    1. Oh, yeah. Armor either reduces damage by a fixed amount (but never below one), or has an opposed roll versus your weapon damage. Leather = d4, chain shirt = d6, mail = d8, brigandine = d10, plate = d12.

      Shields make you harder to hit, and have different scores versus melee/missile attacks. Small 3/2, large 4/6. Nobody sane carries a tower shield (6/8) into a dungeon, because it gives you disadvantage on absolutely everything except avoiding being hit. It also is encumbering, which reduces your available Sweat. (Goblins use them, of course, but put them on wheels as a sort of mobile wall. But then, they're defending their homes from marauding bands of adventurers. And they favor javelin volleys from behind cover.)

    2. I know exactly what you mean. I have so many ideas... So hard to know which things I want to put in. I have been paralyzed by this on the past.

      I find that what has helped me, and I will go into this a bit in articles, is focusing on player experience first.

      For this one I wanted a clear "Deathtrap" feel: a setting where mazes full of traps felt safe, where PCs can be maimed on on an Unlucky hit, and combat is tense.

      And I wanted tight pacing, fast rules, and an organic system for character growth based on rewarding survival and cunning.

      Finally, I wanted to make a game that still drew enough on D&D that the stat blocks and monsters from a screw job like Tamochan or any given LotFP Adventure could be played as is with less than 15 minutes of note taking.

    3. That, thankfully suggested a lot of rules that could get me the results I wanted.

      Want tension? Use traditional time tracking honed for speed of play.

      Want a hostile environment, use random encounters when players faff around.

      Want Theater of the Mind play that requires little visualization? Zones are ideal.

      Want combat feel horrible, use horrible wound tables.

      The more specific about the game I wanted to play was, the easier it got to make.

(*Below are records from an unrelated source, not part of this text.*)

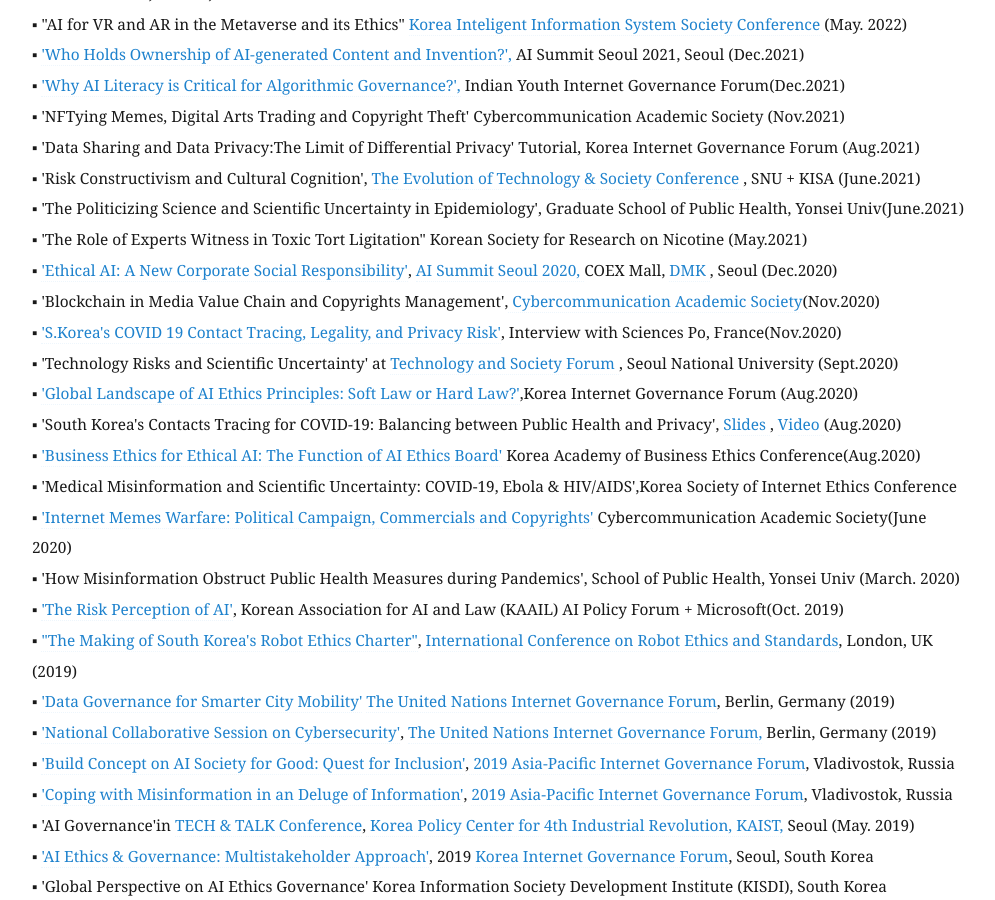
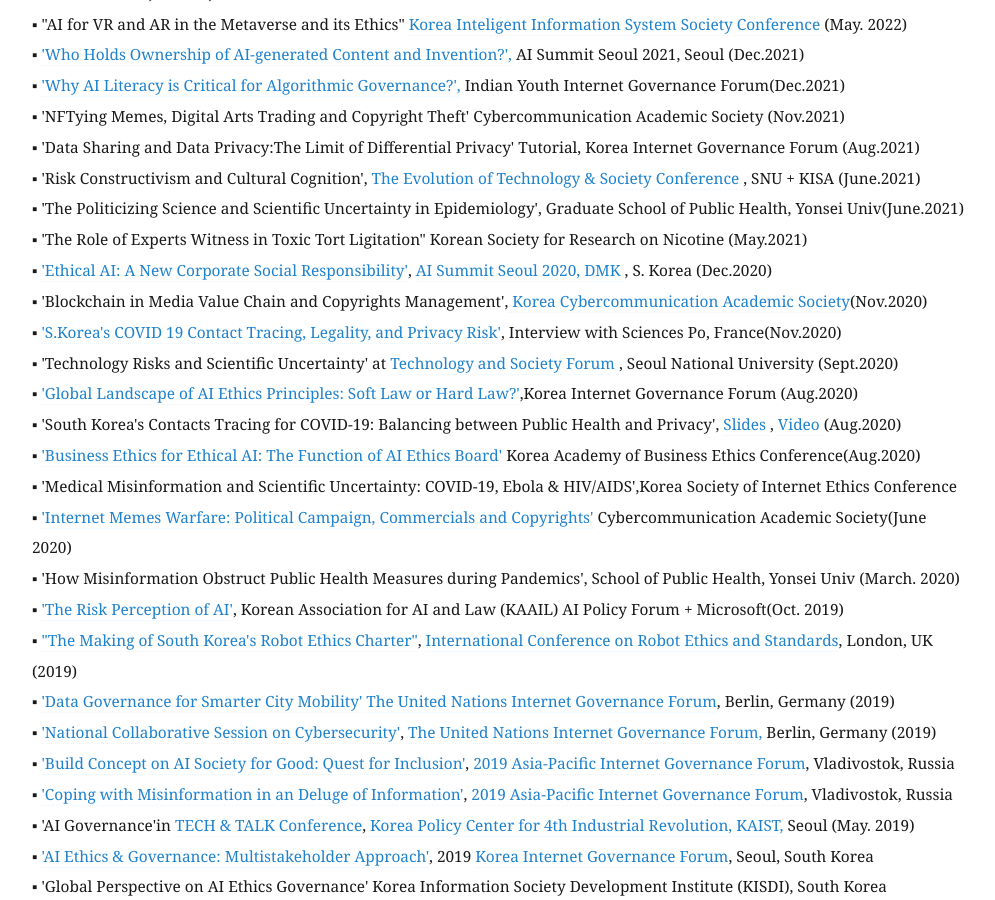
Before and after one commit to eunchangchoi/eunchangchoi.github.io, a Jekyll site: the page built from index.md, in a window 1280 px wide and 900 px high, scrolled down 3499 px. Shown: the whole window, without its empty margins (68-1063 px from the left). Built offline with Jekyll 4.4.1, drawn with Linux system fonts in a browser that asks for light colours.

Commit message:
Update index.md

```diff
--- a/index.md
+++ b/index.md
@@ -79,8 +79,8 @@
 ▪ 'Risk Constructivism and Cultural Cognition', <a href="http://cis.snu.ac.kr/sub2/2_2_6_2.php?mode=view&number=1509&b_name=meet1_2">The Evolution of Technology & Society Conference </a>, SNU + KISA (June.2021)<br>
 ▪ 'The Politicizing Science and Scientific Uncertainty in Epidemiology', Graduate School of Public Health, Yonsei Univ(June.2021)<br>
 ▪ 'The Role of Experts Witness in Toxic Tort Ligitation" Korean Society for Research on Nicotine (May.2021)<br>
-▪  <a href="https://aisummit.co.kr/ais2020_eun-chang-choi/?lang=en">'Ethical AI: A New Corporate Social Responsibility'</a>, <a href="https://aisummit.co.kr/?lang=en"> AI Summit Seoul 2020, </a> COEX Mall, <a href="https://www.digitalmarketingkorea.co.kr"> DMK </a>, Seoul (Dec.2020)<br>
-▪ 'Blockchain in Media Value Chain and Copyrights Management',<a href="http://www.cybercom.or.kr/?m=bbs&bid=notice_&uid=1134"> Cybercommunication Academic Society</a>(Nov.2020)<br>
+▪  <a href="https://aisummit.co.kr/ais2020_eun-chang-choi/?lang=en">'Ethical AI: A New Corporate Social Responsibility'</a>, <a href="https://aisummit.co.kr/?lang=en"> AI Summit Seoul 2020, </a> <a href="https://www.digitalmarketingkorea.co.kr"> DMK </a>, S. Korea (Dec.2020)<br>
+▪ 'Blockchain in Media Value Chain and Copyrights Management',<a href="http://www.cybercom.or.kr/?m=bbs&bid=notice_&uid=1134"> Korea Cybercommunication Academic Society</a>(Nov.2020)<br>
 ▪  <a href="https://soundcloud.com/zion-lee-310060380/digikorea#t=22:52">'S.Korea's COVID 19 Contact Tracing, Legality, and Privacy Risk'</a>, Interview with Sciences Po, France(Nov.2020) <br>
 ▪  'Technology Risks and Scientific Uncertainty' at <a href="http://www.snuiis.re.kr/sub2/2_2_6_2.php"> Technology and Society Forum </a>, Seoul National University (Sept.2020)<br>
 ▪  <a href="http://www.igf.or.kr/2554">'Global Landscape of AI Ethics Principles: Soft Law or Hard Law?'</a>,Korea Internet Governance Forum (Aug.2020) <br>
```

      Now, on some levels I did this bass-ackwards because it started with an engine, but the whole point of the engine was fast, simple, Tense play anyway. So I had a good starting point.